With the increased population growth, school system officials say year-round schools can accommodate 25 percent more elementary and middle school students.
When it comes to year-round schools, Wake County parent Lauren Watral is all for them. In fact, she says she would like year-round high school.
"I'm personally for year-round school," Watral said. "It's economical; you get more use out of the school."
But, high schools in Wake County are left virtually untouched by the year-round discussion.
"I think high schools are far more complicated than elementary or middle school," said East Wake High School Principal Dr. Herman Norman.
Norman says leaders need to consider challenges with athletic schedules, community college classes and summer jobs.
"So many of our students must have summer jobs to supplement the family income," Norman said.
Wake County does have an example from which it can learn. Southeast Raleigh High School is on a modified year-round schedule, but it is not the same as the other systemwide year-round tracks, which is what parents say they need to make it work for their families.
"If we're going to ask more people to use year-round schools, it's important to have a K through 12 calendar available," said Wake County school board member Bill Fletcher.
Fletcher says some school calendar alignment is necessary.
"It's something people in year-round have been asking for a decade," he said.
Watral wants the discussion to start now.
"I think it's inevitable, but it's going to be a fight to get it instituted," Watral said.
There are about 265 year-round high schools nationwide, including one in Cumberland County.
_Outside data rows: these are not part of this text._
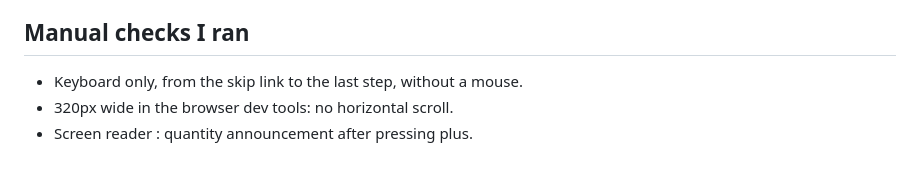
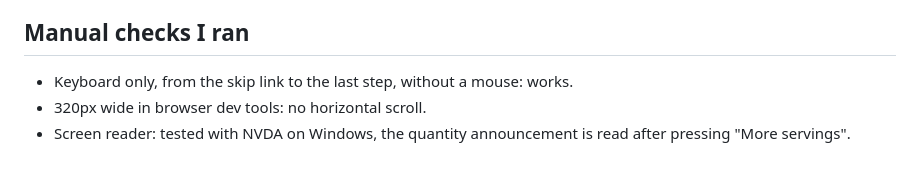
Before and after one commit to e-dedaj/recipe-servings, a Markdown page: README.md, the part around the change. Drawn GitHub-style.

Commit message:
Document manual accessibility checks

```diff
--- a/README.md
+++ b/README.md
@@ -42,6 +42,6 @@ Tradeoff: a reader cannot see both at once on a phone. I chose this over an acco
 
 ## Manual checks I ran
 
-- Keyboard only, from the skip link to the last step, without a mouse.
-- 320px wide in the browser dev tools: no horizontal scroll.
-- Screen reader : quantity announcement after pressing plus.
+- Keyboard only, from the skip link to the last step, without a mouse: works.
+- 320px wide in browser dev tools: no horizontal scroll.
+- Screen reader: tested with NVDA on Windows, the quantity announcement is read after pressing "More servings".
```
It is a cultural arts school without an athletic program. Newton-Conover schools had a year-round high school, but scheduling problems and a lack of community support led the school system to abandon the idea.